New company car tax rates on zero-emission vehicles, effective from April 2020, are expected to offer savings in the region of 95% for employees, according to new analysis from Deloitte. The projected cost reductions are largely due to the significant tax incentive of the incoming 0% company car tax rate on zero emission vehicles; down from 16% currently.
In addition, the new rates will have a positive effect for businesses, where the total cost of ownership for EVs will be cheaper than some petrol or diesel equivalents. For companies themselves, switching the profile of a 900-strong diesel or petrol fleet to electric could create savings in excess of £1.9m annually.
A higher rate taxpayer (40%), receiving a diesel hatchback company car with a list price of £30,000, can currently expect to pay just over £18,000 in tax and fuel costs over a 48-month period. By comparison, for a comparable electric vehicle, the total cost of ownership reduces to £916; a saving of 95%.
Michael Woodward, UK automotive lead at Deloitte, commented: “We’ve seen electric vehicle (EV) popularity increase fourfold over the past year alone. For those thinking about making the switch, the tax changes for company cars from 6 April 2020 are certainly a strong incentive. With a surge in demand likely, the question remains whether both manufacturers and businesses are ready.
“Over the next three years, car manufacturers will need to review the scale of their production to accommodate growth and assess supply levels into the UK. Fleet sales will drive the majority of demand and manufacturers will be keen to prevent missing out on sales due to lack of supply.
“For many businesses, there are operational, employee and environmental benefits in transitioning to EVs. However, the suitability of electric must make sense before making the switch. For some, EVs will already be a viable option given their fleet journey patterns, and next steps may simply be building a robust policy and plan to support wider EV adoption. For others, long-distance travel demands or knowing how and where to charge EVs will need more consideration. Businesses upgrading from diesel or petrol fleets may also require investment for on-site charge points.

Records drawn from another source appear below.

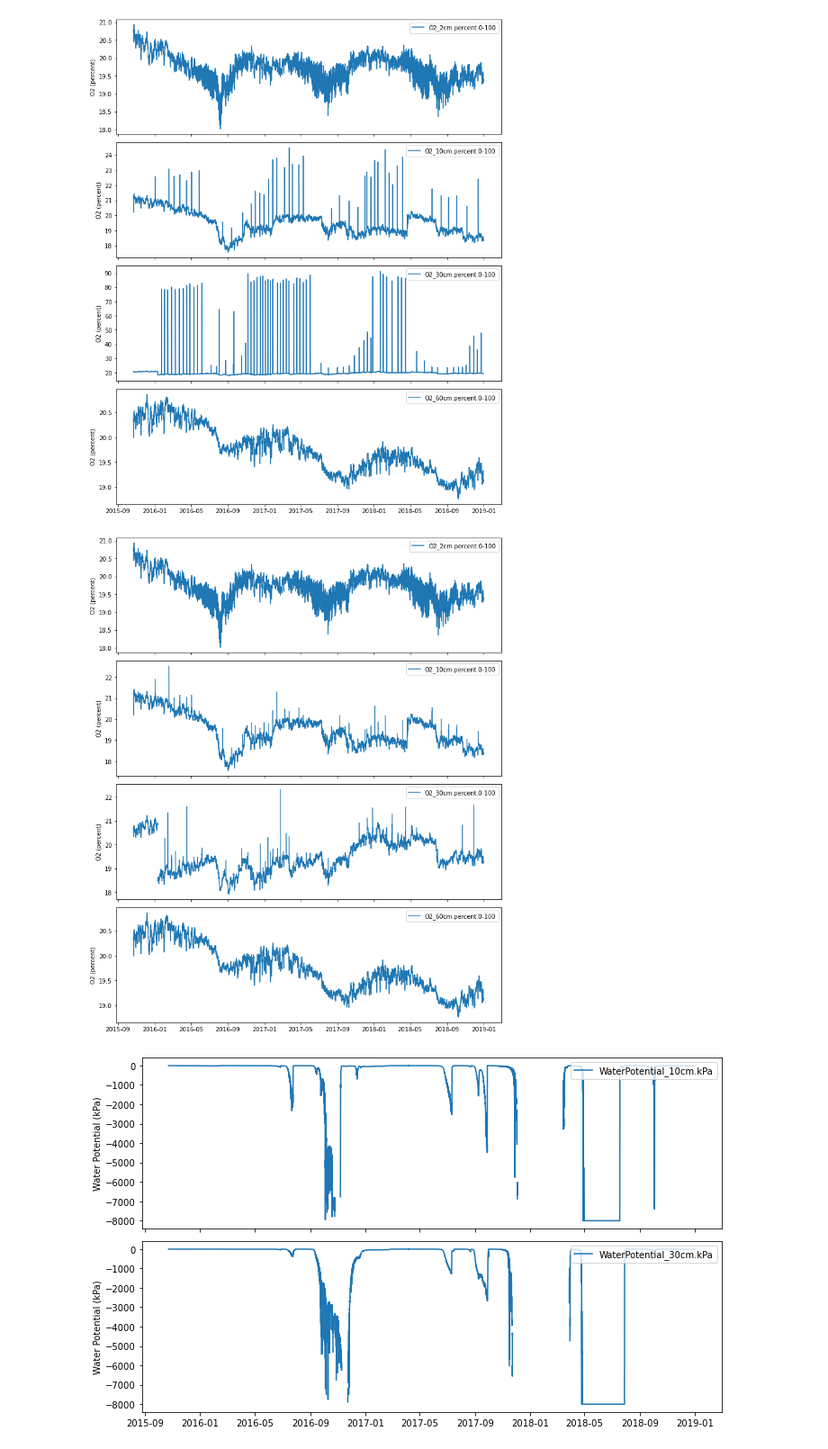
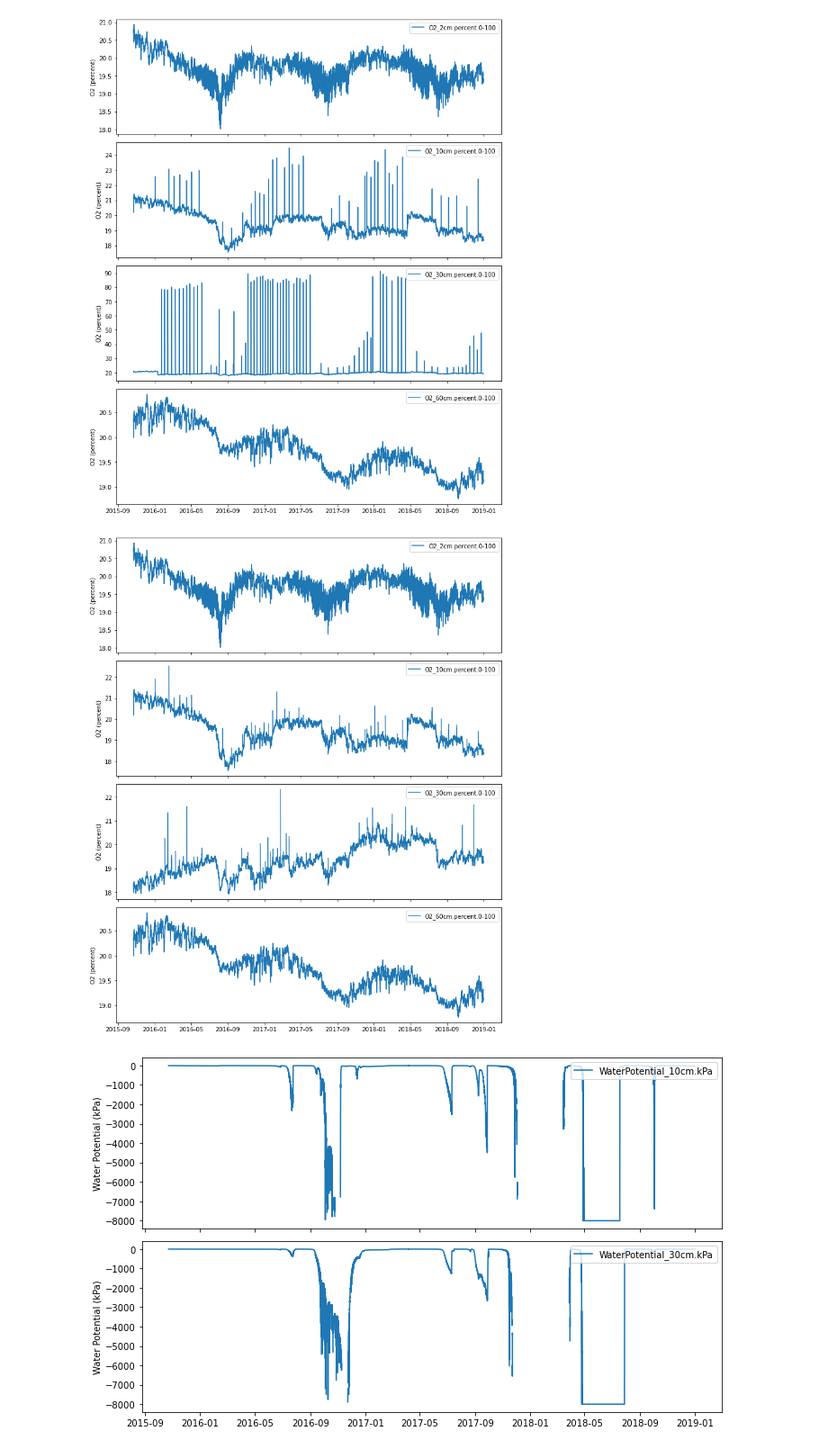
Before and after one commit to mberghouse/CO2-Data, a Jupyter notebook: python_processing/Catalina-Jemez_CZO/Green_Pit3.ipynb, the cells around one changed output. Shown at 90% size. Drawn from its saved outputs; the diff is of its cells as text; code cells hidden in the pictures.

```diff
--- a/python_processing/Catalina-Jemez_CZO/Green_Pit3.ipynb
+++ b/python_processing/Catalina-Jemez_CZO/Green_Pit3.ipynb
@@ -147,17 +147,18 @@ plot_cols(o2_cols, ylabel='O2 (percent)');
 # %%
 # Plot O2 data
 df['O2_2cm.percent.0-100'].mask(df['O2_2cm.percent.0-100']>=23, inplace=True)
 df['O2_10cm.percent.0-100'].mask(df['O2_10cm.percent.0-100']>=23, inplace=True)
 df['O2_30cm.percent.0-100'].mask(df['O2_30cm.percent.0-100']>=23, inplace=True)
 df['O2_60cm.percent.0-100'].mask(df['O2_60cm.percent.0-100']>=23, inplace=True)
+df.loc[:'2016-01-11 12:00', 'O2_30cm.percent.0-100'] -= 2.3539
 
 remove_spikes(df, 'O2_10cm.percent.0-100', window=7, threshold=1)
 remove_spikes(df, 'O2_30cm.percent.0-100', window=7, threshold=1)
 
 o2_cols = [col for col in df.columns if col[:2] == 'O2']
 plot_cols(o2_cols, ylabel='O2 (percent)');
 # %% [output]
-[figure, old version]
+[figure, new version]
 # %%
 #Plot water potential
 water_cols = [col for col in df.columns if 'Water' in col]
```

“Environmentally, transport is the highest carbon emitting sector in the UK and targeting corporate fleets in this way has the potential to displace the maximum amount of fossil-driven miles. Many businesses are already signed up to the Climate Group’s ev100 initiative and April’s tax changes offer an opportunity to achieve the commitments it sets out, whilst also meeting individual targets in reducing carbon emissions.”